Nathan Bergstedt Herald Review
A couple schools in Itasca County received a visit on Wednesday, Sept. 18, from the state-wide educational organization MinnCAN because of their continuing efforts to close the achievement gap. King Elementary in Deer River and the Reading and Math Academy (RAMA) at Robert J. Elkington Middle School in Grand Rapids both hosted MinnCAN Executive Director Daniel Sellers, who came to Itasca County in order to meet face-to-face with some of the people who work on the ground level of public education, as opposed to just reading the testing stats.
“We decided if we’re going to go visit schools around the state, let’s go to the schools that are doing something right and learn from them,” said Sellers. “As we go back this spring to advocate to the legislature, our goal is to bring stories, lessons, and ideas back from greater Minnesota.”
MinnCAN began in 2011 with a primary focus on metro area schools. The organization’s scope has since widened to take on the entire state. This is the first year it has conducted a tour of schools throughout greater Minnesota.
MinnCAN’s “Road To Success” tour includes 11 different stops around the state, including Cloquet, Brainerd, Fergus Falls, Bemidji, Detroit Lakes, Redwood Falls, Marshall, Cottage Grove, Northfield, and Mounds View/New Brighton. There are a total of 16 schools which are being recognized on the tour, which are standing out because of the work that has been done to encourage and assist the demographics of students who have historically under-performed academically, such as Native American, Latino, low-income families, and students for whom English is a second language. King Elementary made the list because of the exceptional work done with Native American students, many of whom also are low-income.
Though the tour has only just begun, with the visit to Itasca County being only the second stop after Cloquet, Sellers said that he’s already noticing some similarities between issues that metro schools and rural schools face, namely having to figure out ways to close the achievement gap between low-income students and their higher-income counterparts. He added that one of the reasons schools like King have managed to stand out amongst the rest is because of strong-leadership from the top down.
“At the schools that I’ve visited, I was impressed with the aligned vision, the commitment to student achievement, and the willingness to address the achievement gap head on,” said Sellers.

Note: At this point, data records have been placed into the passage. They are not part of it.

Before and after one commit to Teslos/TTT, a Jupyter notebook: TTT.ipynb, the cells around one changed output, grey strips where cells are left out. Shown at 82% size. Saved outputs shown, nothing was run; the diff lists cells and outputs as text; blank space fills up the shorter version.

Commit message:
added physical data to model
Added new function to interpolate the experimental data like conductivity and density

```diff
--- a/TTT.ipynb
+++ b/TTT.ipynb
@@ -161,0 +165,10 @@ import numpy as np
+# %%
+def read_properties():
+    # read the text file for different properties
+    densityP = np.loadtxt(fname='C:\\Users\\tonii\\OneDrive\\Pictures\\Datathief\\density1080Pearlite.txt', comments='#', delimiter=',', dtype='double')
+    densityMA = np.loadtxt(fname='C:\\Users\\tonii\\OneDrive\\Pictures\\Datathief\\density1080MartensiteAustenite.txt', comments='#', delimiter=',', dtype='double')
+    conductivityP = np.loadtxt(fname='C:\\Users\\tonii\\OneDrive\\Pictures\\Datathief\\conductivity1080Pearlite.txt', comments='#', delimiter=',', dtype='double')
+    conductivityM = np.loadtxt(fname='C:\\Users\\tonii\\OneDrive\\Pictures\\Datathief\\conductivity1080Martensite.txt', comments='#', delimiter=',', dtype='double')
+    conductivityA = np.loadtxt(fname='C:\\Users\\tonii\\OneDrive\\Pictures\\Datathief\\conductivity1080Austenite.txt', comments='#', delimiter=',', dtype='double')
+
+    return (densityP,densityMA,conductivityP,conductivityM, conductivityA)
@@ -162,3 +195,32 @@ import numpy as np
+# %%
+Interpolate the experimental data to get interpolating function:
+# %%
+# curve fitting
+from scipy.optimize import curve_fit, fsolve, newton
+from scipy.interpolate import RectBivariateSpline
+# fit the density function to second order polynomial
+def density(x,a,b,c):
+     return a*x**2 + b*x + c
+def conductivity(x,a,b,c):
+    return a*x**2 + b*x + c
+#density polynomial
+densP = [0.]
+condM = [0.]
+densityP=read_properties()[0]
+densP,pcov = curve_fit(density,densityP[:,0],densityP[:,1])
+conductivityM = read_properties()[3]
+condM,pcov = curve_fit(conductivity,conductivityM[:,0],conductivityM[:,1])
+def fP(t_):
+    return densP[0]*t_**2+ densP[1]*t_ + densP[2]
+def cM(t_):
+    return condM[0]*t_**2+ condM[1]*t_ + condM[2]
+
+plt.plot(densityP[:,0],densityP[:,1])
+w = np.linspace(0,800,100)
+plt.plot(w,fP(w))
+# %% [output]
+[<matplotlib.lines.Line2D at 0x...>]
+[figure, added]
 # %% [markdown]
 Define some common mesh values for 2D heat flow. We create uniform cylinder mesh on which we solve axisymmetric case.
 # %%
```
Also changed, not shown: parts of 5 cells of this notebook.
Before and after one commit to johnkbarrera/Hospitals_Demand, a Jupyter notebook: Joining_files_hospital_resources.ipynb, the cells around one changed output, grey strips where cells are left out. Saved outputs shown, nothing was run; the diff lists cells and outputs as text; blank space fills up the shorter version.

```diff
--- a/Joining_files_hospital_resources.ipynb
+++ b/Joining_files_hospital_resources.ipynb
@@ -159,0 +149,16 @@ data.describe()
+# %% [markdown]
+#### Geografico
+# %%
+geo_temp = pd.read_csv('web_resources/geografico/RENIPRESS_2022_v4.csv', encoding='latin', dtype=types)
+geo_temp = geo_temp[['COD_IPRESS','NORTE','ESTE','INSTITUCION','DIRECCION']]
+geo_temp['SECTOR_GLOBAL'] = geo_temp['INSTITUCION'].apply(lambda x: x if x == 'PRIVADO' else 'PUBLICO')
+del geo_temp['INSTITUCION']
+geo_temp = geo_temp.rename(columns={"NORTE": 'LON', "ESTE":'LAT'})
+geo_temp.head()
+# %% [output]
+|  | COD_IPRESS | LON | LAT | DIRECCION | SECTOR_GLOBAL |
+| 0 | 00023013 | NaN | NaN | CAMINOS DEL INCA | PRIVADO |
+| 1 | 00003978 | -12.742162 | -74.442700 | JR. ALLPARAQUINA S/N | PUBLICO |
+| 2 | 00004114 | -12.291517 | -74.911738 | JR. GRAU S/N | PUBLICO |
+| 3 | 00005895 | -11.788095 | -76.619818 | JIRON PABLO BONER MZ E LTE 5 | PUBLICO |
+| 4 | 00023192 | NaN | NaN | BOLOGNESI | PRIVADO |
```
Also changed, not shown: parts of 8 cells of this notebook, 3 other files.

One thing that King Elementary Principal Amy Galatz said she hopes to see come out of this visit as far as the state legislature is concerned is more funding for early childhood education. She, in part, credits King’s success on their continued focus on early childhood programming.
“When you look at achievement gap data, one of the top pieces of research time and time again is that early childhood makes a difference in closing the achievement gap,” said Galatz.
Following the visit on Wednesday, Seller said that a couple unifying concerns amongst school districts that he’s seen is the need for the state to quit changing the standards goals when it comes to state testing, as well as there being a desire to have more local control over how resources are allocated. State and federal funding often comes with caveats in order to maintain accountability in how funds are spent, which often translates into programs which cost more than the dollars can afford. This results in concerns on the local level on how some of the needed programming can be sustained. This, said Sellers, will be one of the things MinnCAN will be bringing to the legislature in the spring.